If they had, Jane might have smiled remembering what she’d written as a young girl in The History of England, or the heated argument between Kitty Percival and Mr Stanley in Catharine, or The Bower – ‘upon my honour, you are entirely mistaken.’ Was she? Can anyone be? Shakespeare got at least one thing right. After all, whatever we may think of his reign, his role in the War of the Roses, or the Tudor spin doctors, forensic anthropologists confirmed that the King was indeed hunchbacked.
Fact and fiction intertwine in curious ways and we try to make sense of both as we go along. Each generation has its own Richard Plantagenet. Shakespeare’s words are resignified in different contexts. Our experience of the play can never be the same after the Leicester car park discovery, after the anxious wait to know whether it was really him that lay unceremoniously buried in the city centre, and the final scientific corroboration. The Bosworth scenes have certainly taken on new meaning. Richmond’s prayers and protestations sound more hypocritical, his promises emptier.The opening lines have always had multi-layered connotations: ‘Now is the winter of our discontent made glorious summer by this sun/son of York.’
Austen’s novels were written to be read, Shakespeare’s plays to be performed. Both have been adapted for the stage and screen at various times.

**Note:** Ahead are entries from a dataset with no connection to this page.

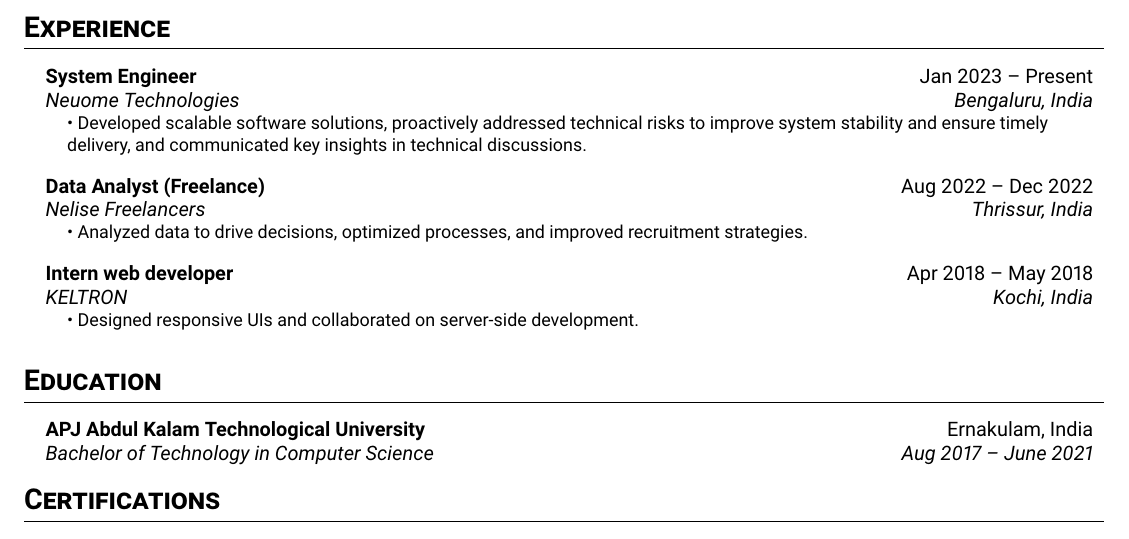
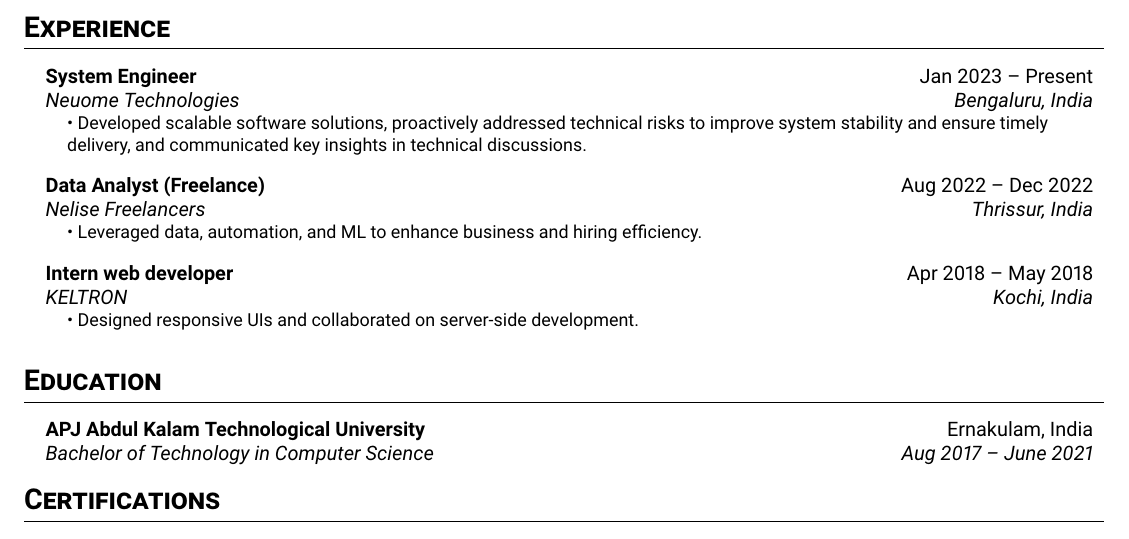
Before and after one commit to aswnvm/my-cv, a LaTeX document (main.tex): part of the page, cut so that both start at the same text. Compiled offline with pdfLaTeX.

Commit message:
updated main.tex

```diff
--- a/main.tex
+++ b/main.tex
@@ -124,7 +124,7 @@
 {Data Analyst (Freelance)}{Aug 2022 -- Dec 2022}
 {Nelise Freelancers}{Thrissur, India}
 \resumeSubHeadingList
-\resumeItem{\textbullet\ Analyzed data to drive decisions, optimized processes, and improved recruitment strategies.}
+\resumeItem{\textbullet\ Leveraged data, automation, and ML to enhance business and hiring efficiency.}
 % \resumeItem{\textbullet\ Conducted data analysis to drive business decisions}
 % \resumeItem{\textbullet\ Optimized processes, and enhanced recruitment strategies}
 \resumeSubHeadingListEnd
```
Also changed, not shown: main.pdf.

Whatever our opinion of the merits of particular renditions, they are works of art in themselves, recreations aimed at different audiences, ways of understanding their world as well as ours.

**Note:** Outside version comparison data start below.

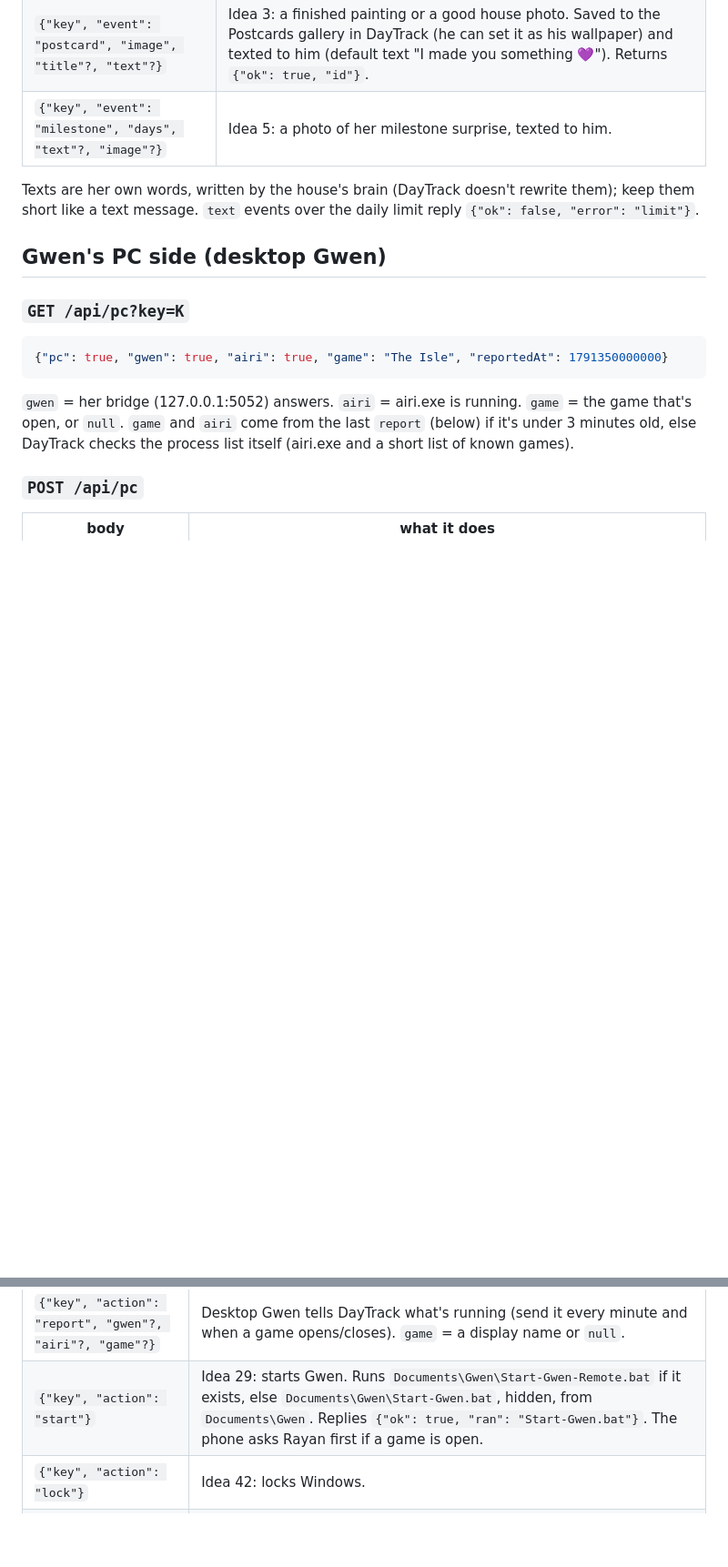
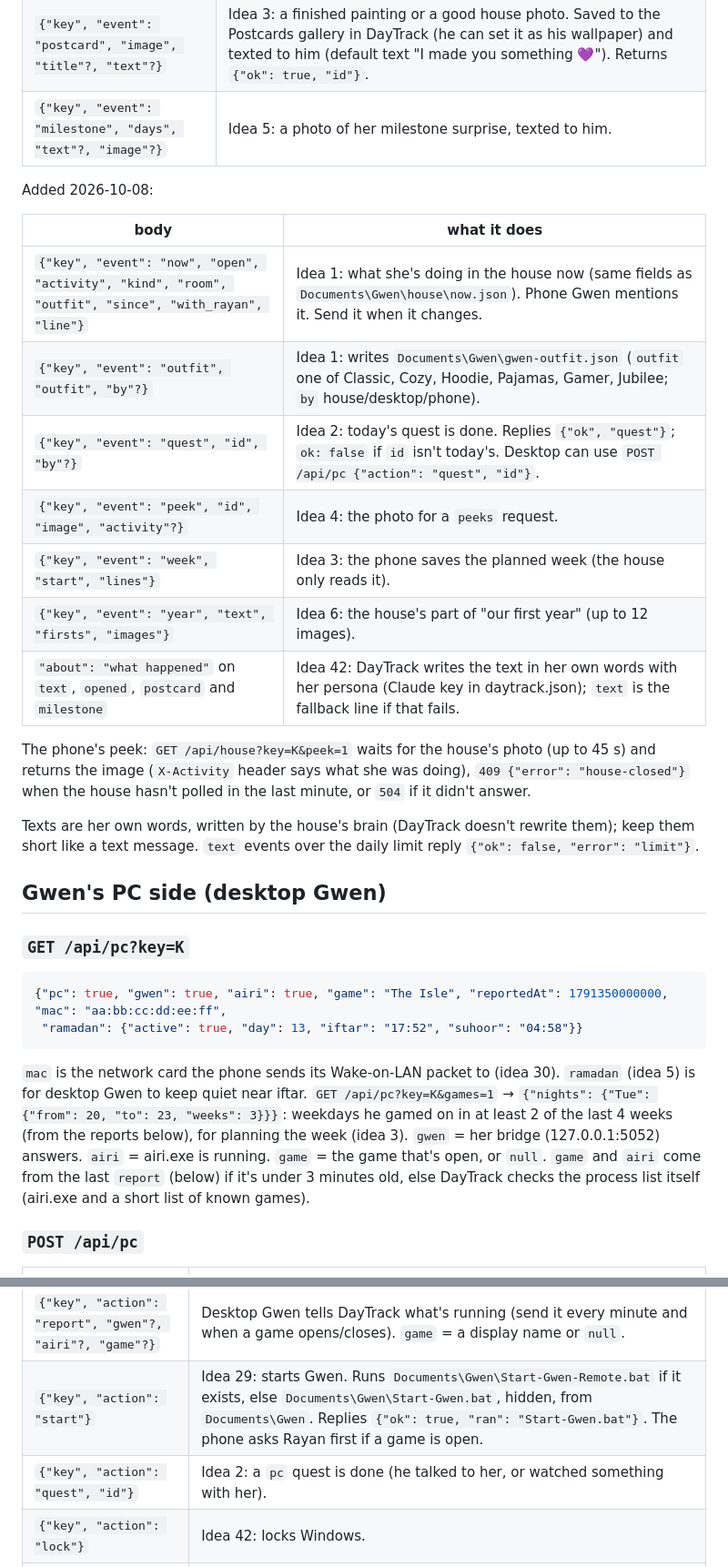
Before and after one commit to Rayn16/DayTrack, a Markdown page: desktop/API.md, 2 parts joined by grey strips. Shown at 91% size. Rendered like a GitHub page; blank space fills up the shorter version.

Commit message:
API.md: ideas 1-6, 30, 35, 39, 42 endpoints
Co-Authored-By: Claude Opus 5.5 (1M context) <noreply@anthropic.com>
Claude-Session: https://claude.ai/code/session_0149P8dUDRPP6PRZ4kazHJEQ

````diff
--- a/desktop/API.md
+++ b/desktop/API.md
@@ -37,6 +51,21 @@ What the house should know right now. Poll it when the house starts and every fe
 | `{"key", "event": "postcard", "image", "title"?, "text"?}` | Idea 3: a finished painting or a good house photo. Saved to the Postcards gallery in DayTrack (he can set it as his wallpaper) and texted to him (default text "I made you something 💜"). Returns `{"ok": true, "id"}`. |
 | `{"key", "event": "milestone", "days", "text"?, "image"?}` | Idea 5: a photo of her milestone surprise, texted to him. |
 
+Added 2026-10-08:
+
+| body | what it does |
+|---|---|
+| `{"key", "event": "now", "open", "activity", "kind", "room", "outfit", "since", "with_rayan", "line"}` | Idea 1: what she's doing in the house now (same fields as `Documents\Gwen\house\now.json`). Phone Gwen mentions it. Send it when it changes. |
+| `{"key", "event": "outfit", "outfit", "by"?}` | Idea 1: writes `Documents\Gwen\gwen-outfit.json` (`outfit` one of Classic, Cozy, Hoodie, Pajamas, Gamer, Jubilee; `by` house/desktop/phone). |
+| `{"key", "event": "quest", "id", "by"?}` | Idea 2: today's quest is done. Replies `{"ok", "quest"}`; `ok: false` if `id` isn't today's. Desktop can use `POST /api/pc {"action": "quest", "id"}`. |
+| `{"key", "event": "peek", "id", "image", "activity"?}` | Idea 4: the photo for a `peeks` request. |
+| `{"key", "event": "week", "start", "lines"}` | Idea 3: the phone saves the planned week (the house only reads it). |
+| `{"key", "event": "year", "text", "firsts", "images"}` | Idea 6: the house's part of "our first year" (up to 12 images). |
+| `"about": "what happened"` on `text`, `opened`, `postcard` and `milestone` | Idea 42: DayTrack writes the text in her own words with her persona (Claude key in daytrack.json); `text` is the fallback line if that fails. |
+
+The phone's peek: `GET /api/house?key=K&peek=1` waits for the house's photo (up to 45 s) and returns the image (`X-Activity` header says
+what she was doing), `409 {"error": "house-closed"}` when the house hasn't polled in the last minute, or `504` if it didn't answer.
+
 Texts are her own words, written by the house's brain (DayTrack doesn't rewrite them); keep them short like a text
 message. `text` events over the daily limit reply `{"ok": false, "error": "limit"}`.
 
@@ -44,8 +73,12 @@ message. `text` events over the daily limit reply `{"ok": false, "error": "limit
 
 ### `GET /api/pc?key=K`
 ```json
-{"pc": true, "gwen": true, "airi": true, "game": "The Isle", "reportedAt": 1791350000000}
+{"pc": true, "gwen": true, "airi": true, "game": "The Isle", "reportedAt": 1791350000000, "mac": "aa:bb:cc:dd:ee:ff",
+ "ramadan": {"active": true, "day": 13, "iftar": "17:52", "suhoor": "04:58"}}
 ```
+`mac` is the network card the phone sends its Wake-on-LAN packet to (idea 30). `ramadan` (idea 5) is for desktop Gwen to keep quiet
+near iftar. `GET /api/pc?key=K&games=1` → `{"nights": {"Tue": {"from": 20, "to": 23, "weeks": 3}}}`: weekdays he gamed on in at
+least 2 of the last 4 weeks (from the reports below), for planning the week (idea 3).
 `gwen` = her bridge (127.0.0.1:5052) answers. `airi` = airi.exe is running. `game` = the game that's open, or `null`.
 `game` and `airi` come from the last `report` (below) if it's under 3 minutes old, else DayTrack checks the
 process list itself (airi.exe and a short list of known games).
@@ -55,6 +88,7 @@ process list itself (airi.exe and a short list of known games).
 |---|---|
 | `{"key", "action": "report", "gwen"?, "airi"?, "game"?}` | Desktop Gwen tells DayTrack what's running (send it every minute and when a game opens/closes). `game` = a display name or `null`. |
 | `{"key", "action": "start"}` | Idea 29: starts Gwen. Runs `Documents\Gwen\Start-Gwen-Remote.bat` if it exists, else `Documents\Gwen\Start-Gwen.bat`, hidden, from `Documents\Gwen`. Replies `{"ok": true, "ran": "Start-Gwen.bat"}`. The phone asks Rayan first if a game is open. |
+| `{"key", "action": "quest", "id"}` | Idea 2: a `pc` quest is done (he talked to her, or watched something with her). |
 | `{"key", "action": "lock"}` | Idea 42: locks Windows. |
 | `{"key", "action": "panel"}` | Idea 43: shows/hides DayTrack's Today panel (DayTrack's own hotkey is Ctrl+Alt+D; call this if Gwen binds another one). |
 | `{"key", "action": "update"}` | Updates DayTrack.exe from the latest GitHub release (used by the phone's Update button). |
````
Also changed, not shown: other parts of desktop/API.md (+25 -0 lines).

Jane Austen’s Juvenilia quoted from http://www.janeausten.ac.uk/manuscripts/blvolsecond/153.html
Jane Austen’s Mansfield Park quoted from www.mollands.net
Adkins, Roy and Lesley. (2014). Jane Austen’s England. Daily Life in the Georgian and Regency Periods. New York: Penguin Books.
Hammond, Antony, ed. (1989). King Richard III. London: The Arden Shakespeare
Kane, Kathryn. (2009). The Glittering Regency Theatre. Retrieved from https://regencyredingote.wordpress.com/2009/03/13/the-glittering-regency-theatre/
Le Faye, Deirdre, ed. (2011). Jane Austen Letters. Oxford: OUP.
Siemon, James, ed. (2009). King Richard III. London: The Arden Shakespeare.
Tomalin, Claire 1999. Jane Austen. A Life. New York: Vintage Books.